Heliconia is named after Mount Helicon, the seat of the Muses, nine goddesses of the arts and sciences in Greek mythology. These are known as lobster-claw, wild plantain, flowering banana, parrot flower, macaw flower and false bird-of-paradise. Heliconiaceae in the order Zingiberales, are among the showiest plants of the Neotropical rainforest and represent a spectacular co-evolutionary adaptive radiation with hummingbirds. Heliconia originated in the Late Eocene (39 million years ago), making it the oldest known clade of hummingbird-pollinated plants. Heliconia, the only genus of the family Heliconiaceae, has approximately 120 species in tropical America and the western Pacific. These large perennial herbs have brightly colored bracts and bear numerous flowers. Heliconia are typically pollinated by hummingbirds. Most of the 194 known species are native to the tropical Americas, but a few are indigenous to certain islands of the western Pacific and Maluku. Several species are widely cultivated as ornamentals, and a few are naturalized in Florida, Gambia, Thailand and Costa Rica. The plants have stout, reed-like stems and are related to Tropical Gingers, Bird of Paradise, Bananas and Canna Lilies, whose leaves are all similar. These are all grouped in the order Zingiberales, which includes many familiar plants, and are used as ornamental plants (Bird of Paradise flower, Heliconias, Prayer-Plant, Tropical Gingers), food crops (bananas, plantains, arrowroot), spices and traditional medicines (ginger, cardamom, turmeric, galangal and myoga). I saw a nice selection of these plants when I visited Costa Rica this year and thought it would make an interesting post.

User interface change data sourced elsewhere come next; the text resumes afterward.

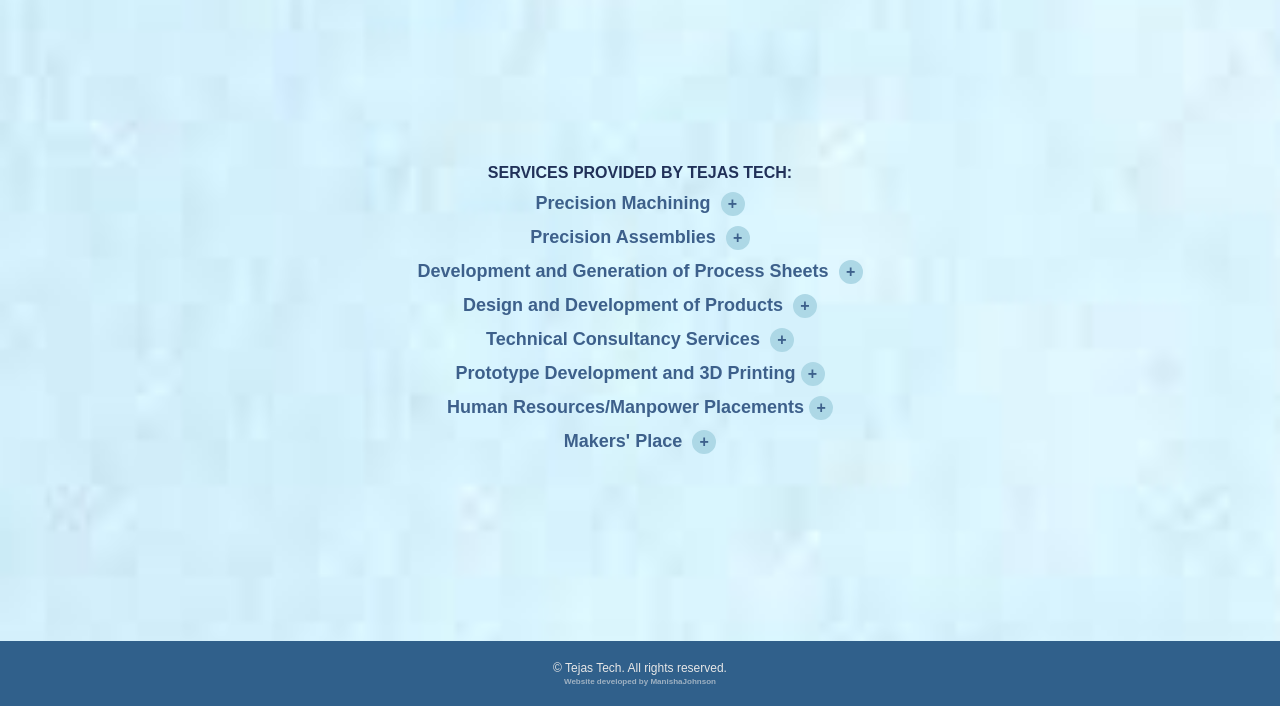
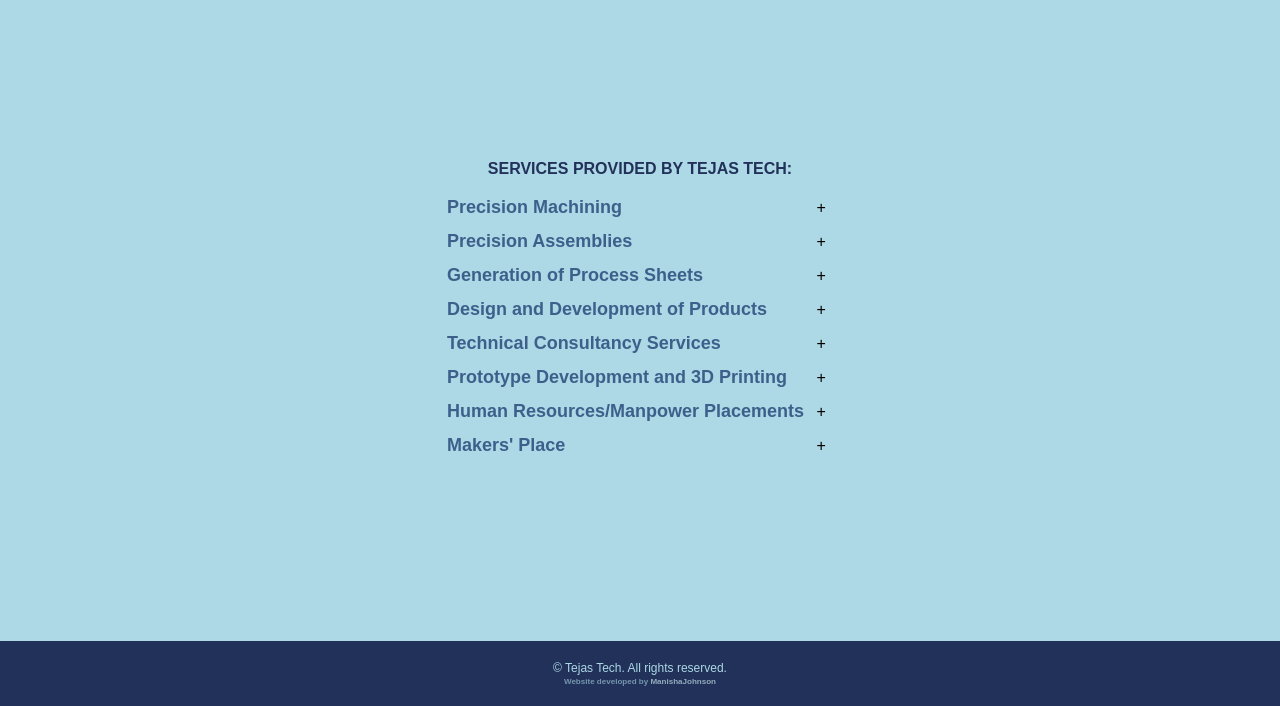
Before and after one commit to TejasTechCNC/TejasTechCNC.github.io, a plain HTML site: page services.html in a window 1280 px wide. Shown: the part 94-800 px from the top of the page. Drawn offline with Linux system fonts and the light colour scheme.

Commit message:
more clean

```diff
--- a/services.html
+++ b/services.html
@@ -33,9 +33,12 @@
     <div class="content">
 
         <div class="services-container">
-            <h1>SERVICES PROVIDED BY TEJAS TECH: </h1>
+            <h1>SERVICES PROVIDED BY TEJAS TECH: </h1><br>
             <div class="service">
-                <h3>Precision Machining <span class="icon-container">&#43;</span></h3>
+                <div class="service-header">
+                    <h3>Precision Machining</h3>
+                    <span class="icon-container">&#43;</span>
+                  </div>
                 <div class="service-details"><hr>
                     <p>Tejas Tech has a well-equipped machine shop with adequate accessories, Manned by well-experienced engineers and technicians to meet entire range of precision jobs and also acts as a liaison with many other industries to manufacture parts as per customer's specifications</p>
                     <br>
@@ -70,7 +73,10 @@
             </div>
 
             <div class="service">
-                <h3>Precision Assemblies <span class="icon-container">&#43;</span></h3>
+                <div class="service-header">
+                    <h3>Precision Assemblies </h3>
+                    <span class="icon-container">&#43;</span>
+                  </div>
                 <div class="service-details"><hr>
                     <p>We offer our services in assembly of detailed components to products, carry out stage inspection, check the functionality and packing as per customers requirements </p>
                     <br>
@@ -99,8 +105,11 @@
             </div>
 
             <div class="service">
+                <div class="service-header">
+                    <h3>Generation of Process Sheets</h3>
+                    <span class="icon-container">&#43;</span>
+                  </div>
                 <p>
-                <h3>Development and Generation of Process Sheets <span class="icon-container">&#43;</span> </h3>
                 <div class="service-details"><hr>
                   <ul>Our vast industry experience comes to your aid to perform preliminary and detailed design reviews. Our design consultancy services include:
                     <li>Use of industry experience in tool engineering to provide services for design of tool, jig and fixture</li>
@@ -113,7 +122,10 @@
               </div>
 
             <div class="service">
-                <h3>Design and Development of Products <span class="icon-container">&#43;</span></h3>
+                <div class="service-header">
+                    <h3>Design and Development of Products</h3>
+                    <span class="icon-container">&#43;</span>
+                  </div>
                 <div class="service-details"><hr>
                   <p>Tejas Tech leverages significant engineering and design skills to offer a range of Design consultancy and product development services. Our highly skilled and dedicated team of professionals have notched up project experience of more than 200 engineering years. Coupled with strong links with senior industry professionals and effective employee resource management Tejas Tech is perfectly positioned to solve your design and prototype development problems.Our services are complemented by strict confidentiality and a keen sense of partnership in commitment plans of our customers</p>
 
@@ -121,7 +133,10 @@
               </div>
 
               <div class="service">
-                <h3>Technical Consultancy Services <span class="icon-container">&#43;</span></h3>
+                <div class="service-header">
+                    <h3>Technical Consultancy Services</h3>
+                    <span class="icon-container">&#43;</span>
+                  </div>
                 <div class="service-details"><hr>
                   <p>Tejas Tech extends design consultancy services that encompass value engineering exercises and fabrication and cost reduction reviews. We help to solve a wide variety of manufacturing problems that help to reduce product cost raise quality and add values</p>
 
@@ -129,22 +144,31 @@
               </div>
 
               <div class="service">
-                <h3>Prototype Development and 3D Printing<span class="icon-container">&#43;</span></h3>
-                <div class="service-details"><hr>
+                <div class="service-header">
+                    <h3>Prototype Development and 3D Printing</h3>
+                    <span class="icon-container">&#43;</span>
+                  </div>
+                 <div class="service-details"><hr>
                   <p>We offer 3D printing / rapid prototyping service to convert product designs to reality in short time. It is very useful in checking assembly interference, concept proving and clarity for customers.<br>
                     <strong> Maximum size of the components is 300x300x300mm</strong></p>
                   <hr></div>
               </div>
 
               <div class="service" >
-                <h3>Human Resources/Manpower Placements<span class="icon-container">&#43;</span></h3>
+                <div class="service-header">
+                    <h3>Human Resources/Manpower Placements</h3>
+                    <span class="icon-container">&#43;</span>
+                  </div>
                 <div class="service-details"><hr>
                   <p>As part of our end-to-end offerings in the design and engineering space, we help to meet requirements for technical manpower. Our manpower consultancy is fuelled by the dedication to match the right person with the right job in a systematic manner</p>
                   <hr></div>
               </div>
 
               <div class="service">
-                <h3>Makers' Place <span class="icon-container">&#43;</span></h3>
+                <div class="service-header">
+                    <h3>Makers' Place</h3>
+                    <span class="icon-container">&#43;</span>
+                  </div>
                 <div class="service-details"><hr>
                   <p>We offer  our technical consultancy services and infrastructure for design and development of prototype  as makers space for young minders
                     <br>
--- a/stylesheet/main_layout.css
+++ b/stylesheet/main_layout.css
@@ -2,7 +2,7 @@
     box-sizing: border-box;
     margin:0;
     padding:0;
-    font-family:'Poppins',sans-serif;
+    font-family: Arial, Helvetica, sans-serif;
 
 }
 body{
@@ -11,13 +11,6 @@ body{
     flex-direction: column;
     min-height: 100vh;
 }
-
-body {
-    background-image: url("/images/bg.jpeg");
-    background-size: cover;
-    background-repeat: no-repeat;
-    background-position: center center;
-  }
 
 
 .content {
@@ -91,16 +84,16 @@ a {
     margin: 5px auto;
     -webkit-transition: all 0.3s ease-in-out;
     transition: all 0.3s ease-in-out;
-    background-color: #EFEFEF;
+    background-color: lightblue;
 }
 
 .active .bar {
-    background-color: lightblue ;
+    background-color: #e7e7e7 ;
   }
 
 footer {
-    background-color: #30608b;
-    color: #E7E7E7;
+    background-color: #213159;
+    color: lightblue;
     margin-top: 20px;
     padding: 20px;
     text-align: center;
@@ -108,7 +101,7 @@ footer {
 }
 
 footer a{
-    color: #E7E7E7;
+    color: lightcyan;
 }
 
 footer a:hover {
--- a/stylesheet/services.css
+++ b/stylesheet/services.css
@@ -11,14 +11,18 @@
     width: 80%;
     margin-left: auto;
     margin-right: auto;
+    text-align: justify;
     }
 
     .content h3 {
-    font-size: 18px;
-    text-align: center;
-    color: #3d608b;
-    margin-top: 10px;
+      display: flex;
+      align-items: center;
+      justify-content: flex-start;
+      font-size: 18px;
+      color: #3d608b;
+      margin-top: 10px;
     }
+
 
     .content h1 {
         font-size: 16px;
@@ -29,15 +33,26 @@
 
     .service {
     margin-bottom: 10px;
-    max-width: 800px;
+    max-width: 700px;
     }
 
-    .service-details {
-    display: none;
+    .service-header {
+      display: flex;
+      justify-content: space-between;
+      align-items: center;
     }
 
+    .service-header h3 {
+      margin: 0;
+    }
+
+
+    .service-details {
+      display: none;
+      margin-top: 10px;
+    }
     .service.expanded .service-details {
-    display: block;
+      display: block;
     }
 
     .serv1-img {
```
Also changed, not shown: about.html (+1 -0 lines), index.html (+3 -1 lines).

Over the past few years I have accumulated photos of fruit on palm trees and thought that I would bring them together into a single post. Members of the family Arecaceae, palm trees are an ancient and diverse group of trees that bear fruit containing one or multiple seeds. Surprisingly there are a lot of palms commonly harvested for their fruits, and some are hugely important to both local populations and economies throughout the world. Palms represent the third most important plant family with respect to human use. Numerous edible products are obtained from palms, including the familiar date palm fruits, coconut palm nuts, and various palm oils. Some less well-known edible palm products include palm “cabbage” or “heart-of-palm”, immature inflorescences/flowers and sap from mature inflorescences/flowers. It takes palms anywhere from three to 40 years, depending on the species, to flower for the first time. Palm trees have separate male and female flowers. Most of the time they are monoecious, with male and female flowers on the same plant, and sometimes, as in the date palm, the male and female flowers are on separate trees (dioecious).